- **Activity**
Can you restate the records below word for word?

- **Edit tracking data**
┏━━
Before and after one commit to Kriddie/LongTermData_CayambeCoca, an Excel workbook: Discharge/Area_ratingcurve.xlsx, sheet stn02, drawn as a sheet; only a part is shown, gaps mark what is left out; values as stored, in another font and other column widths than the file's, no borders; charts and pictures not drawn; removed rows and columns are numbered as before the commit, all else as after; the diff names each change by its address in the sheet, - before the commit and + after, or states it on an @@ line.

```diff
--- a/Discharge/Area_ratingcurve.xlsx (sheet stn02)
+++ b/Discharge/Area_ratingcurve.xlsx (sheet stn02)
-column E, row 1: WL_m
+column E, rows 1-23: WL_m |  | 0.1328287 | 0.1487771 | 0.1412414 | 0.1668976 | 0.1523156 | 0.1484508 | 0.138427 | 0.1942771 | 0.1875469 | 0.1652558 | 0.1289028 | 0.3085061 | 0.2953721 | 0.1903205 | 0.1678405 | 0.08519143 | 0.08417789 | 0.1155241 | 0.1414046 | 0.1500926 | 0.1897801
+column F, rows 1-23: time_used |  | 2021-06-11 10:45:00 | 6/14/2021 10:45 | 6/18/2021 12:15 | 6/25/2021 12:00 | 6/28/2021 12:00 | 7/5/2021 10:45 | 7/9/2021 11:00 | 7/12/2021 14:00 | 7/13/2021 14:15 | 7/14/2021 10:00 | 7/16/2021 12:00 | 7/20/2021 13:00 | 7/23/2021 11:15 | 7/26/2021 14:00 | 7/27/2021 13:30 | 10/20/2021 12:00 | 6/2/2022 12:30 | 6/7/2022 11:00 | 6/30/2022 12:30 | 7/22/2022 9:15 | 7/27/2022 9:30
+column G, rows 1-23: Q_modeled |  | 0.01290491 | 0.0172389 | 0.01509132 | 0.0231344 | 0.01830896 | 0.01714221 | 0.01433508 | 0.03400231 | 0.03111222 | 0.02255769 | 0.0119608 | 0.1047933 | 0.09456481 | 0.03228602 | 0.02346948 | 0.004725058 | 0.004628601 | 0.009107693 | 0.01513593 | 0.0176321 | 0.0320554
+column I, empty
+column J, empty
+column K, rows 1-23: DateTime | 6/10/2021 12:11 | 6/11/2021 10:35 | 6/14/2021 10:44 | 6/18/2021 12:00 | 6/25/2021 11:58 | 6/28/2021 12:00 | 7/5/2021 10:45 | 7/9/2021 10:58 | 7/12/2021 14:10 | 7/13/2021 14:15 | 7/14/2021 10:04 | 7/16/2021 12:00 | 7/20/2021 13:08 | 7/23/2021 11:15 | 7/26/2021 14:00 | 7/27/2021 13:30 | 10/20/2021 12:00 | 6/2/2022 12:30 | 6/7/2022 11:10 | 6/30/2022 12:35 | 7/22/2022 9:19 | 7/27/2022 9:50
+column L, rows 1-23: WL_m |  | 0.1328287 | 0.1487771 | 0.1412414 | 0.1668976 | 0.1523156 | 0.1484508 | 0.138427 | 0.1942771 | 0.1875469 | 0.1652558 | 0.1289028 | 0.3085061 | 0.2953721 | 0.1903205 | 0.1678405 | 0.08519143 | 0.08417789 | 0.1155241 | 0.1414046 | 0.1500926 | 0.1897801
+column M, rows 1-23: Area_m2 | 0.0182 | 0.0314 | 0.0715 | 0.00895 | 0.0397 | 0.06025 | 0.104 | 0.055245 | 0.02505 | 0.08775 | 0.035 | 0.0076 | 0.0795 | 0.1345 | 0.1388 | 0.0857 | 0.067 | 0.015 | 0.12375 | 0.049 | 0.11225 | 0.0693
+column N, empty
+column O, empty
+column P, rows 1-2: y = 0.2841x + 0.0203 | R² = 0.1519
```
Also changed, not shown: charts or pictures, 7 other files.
┗━━
- **Output of the task**
Before and after one commit to Kriddie/LongTermData_CayambeCoca, an Excel workbook: Discharge/Area_ratingcurve.xlsx, sheet stn02, drawn as a sheet; only a part is shown, gaps mark what is left out; values as stored, in another font and other column widths than the file's, no borders; charts and pictures not drawn; removed rows and columns are numbered as before the commit, all else as after; the diff names each change by its address in the sheet, - before the commit and + after, or states it on an @@ line.

```diff
--- a/Discharge/Area_ratingcurve.xlsx (sheet stn02)
+++ b/Discharge/Area_ratingcurve.xlsx (sheet stn02)
-column E, row 1: WL_m
+column E, rows 1-23: WL_m |  | 0.1328287 | 0.1487771 | 0.1412414 | 0.1668976 | 0.1523156 | 0.1484508 | 0.138427 | 0.1942771 | 0.1875469 | 0.1652558 | 0.1289028 | 0.3085061 | 0.2953721 | 0.1903205 | 0.1678405 | 0.08519143 | 0.08417789 | 0.1155241 | 0.1414046 | 0.1500926 | 0.1897801
+column F, rows 1-23: time_used |  | 2021-06-11 10:45:00 | 6/14/2021 10:45 | 6/18/2021 12:15 | 6/25/2021 12:00 | 6/28/2021 12:00 | 7/5/2021 10:45 | 7/9/2021 11:00 | 7/12/2021 14:00 | 7/13/2021 14:15 | 7/14/2021 10:00 | 7/16/2021 12:00 | 7/20/2021 13:00 | 7/23/2021 11:15 | 7/26/2021 14:00 | 7/27/2021 13:30 | 10/20/2021 12:00 | 6/2/2022 12:30 | 6/7/2022 11:00 | 6/30/2022 12:30 | 7/22/2022 9:15 | 7/27/2022 9:30
+column G, rows 1-23: Q_modeled |  | 0.01290491 | 0.0172389 | 0.01509132 | 0.0231344 | 0.01830896 | 0.01714221 | 0.01433508 | 0.03400231 | 0.03111222 | 0.02255769 | 0.0119608 | 0.1047933 | 0.09456481 | 0.03228602 | 0.02346948 | 0.004725058 | 0.004628601 | 0.009107693 | 0.01513593 | 0.0176321 | 0.0320554
+column I, empty
+column J, empty
+column K, rows 1-23: DateTime | 6/10/2021 12:11 | 6/11/2021 10:35 | 6/14/2021 10:44 | 6/18/2021 12:00 | 6/25/2021 11:58 | 6/28/2021 12:00 | 7/5/2021 10:45 | 7/9/2021 10:58 | 7/12/2021 14:10 | 7/13/2021 14:15 | 7/14/2021 10:04 | 7/16/2021 12:00 | 7/20/2021 13:08 | 7/23/2021 11:15 | 7/26/2021 14:00 | 7/27/2021 13:30 | 10/20/2021 12:00 | 6/2/2022 12:30 | 6/7/2022 11:10 | 6/30/2022 12:35 | 7/22/2022 9:19 | 7/27/2022 9:50
+column L, rows 1-23: WL_m |  | 0.1328287 | 0.1487771 | 0.1412414 | 0.1668976 | 0.1523156 | 0.1484508 | 0.138427 | 0.1942771 | 0.1875469 | 0.1652558 | 0.1289028 | 0.3085061 | 0.2953721 | 0.1903205 | 0.1678405 | 0.08519143 | 0.08417789 | 0.1155241 | 0.1414046 | 0.1500926 | 0.1897801
+column M, rows 1-23: Area_m2 | 0.0182 | 0.0314 | 0.0715 | 0.00895 | 0.0397 | 0.06025 | 0.104 | 0.055245 | 0.02505 | 0.08775 | 0.035 | 0.0076 | 0.0795 | 0.1345 | 0.1388 | 0.0857 | 0.067 | 0.015 | 0.12375 | 0.049 | 0.11225 | 0.0693
+column N, empty
+column O, empty
+column P, rows 1-2: y = 0.2841x + 0.0203 | R² = 0.1519
```
Also changed, not shown: charts or pictures, 7 other files.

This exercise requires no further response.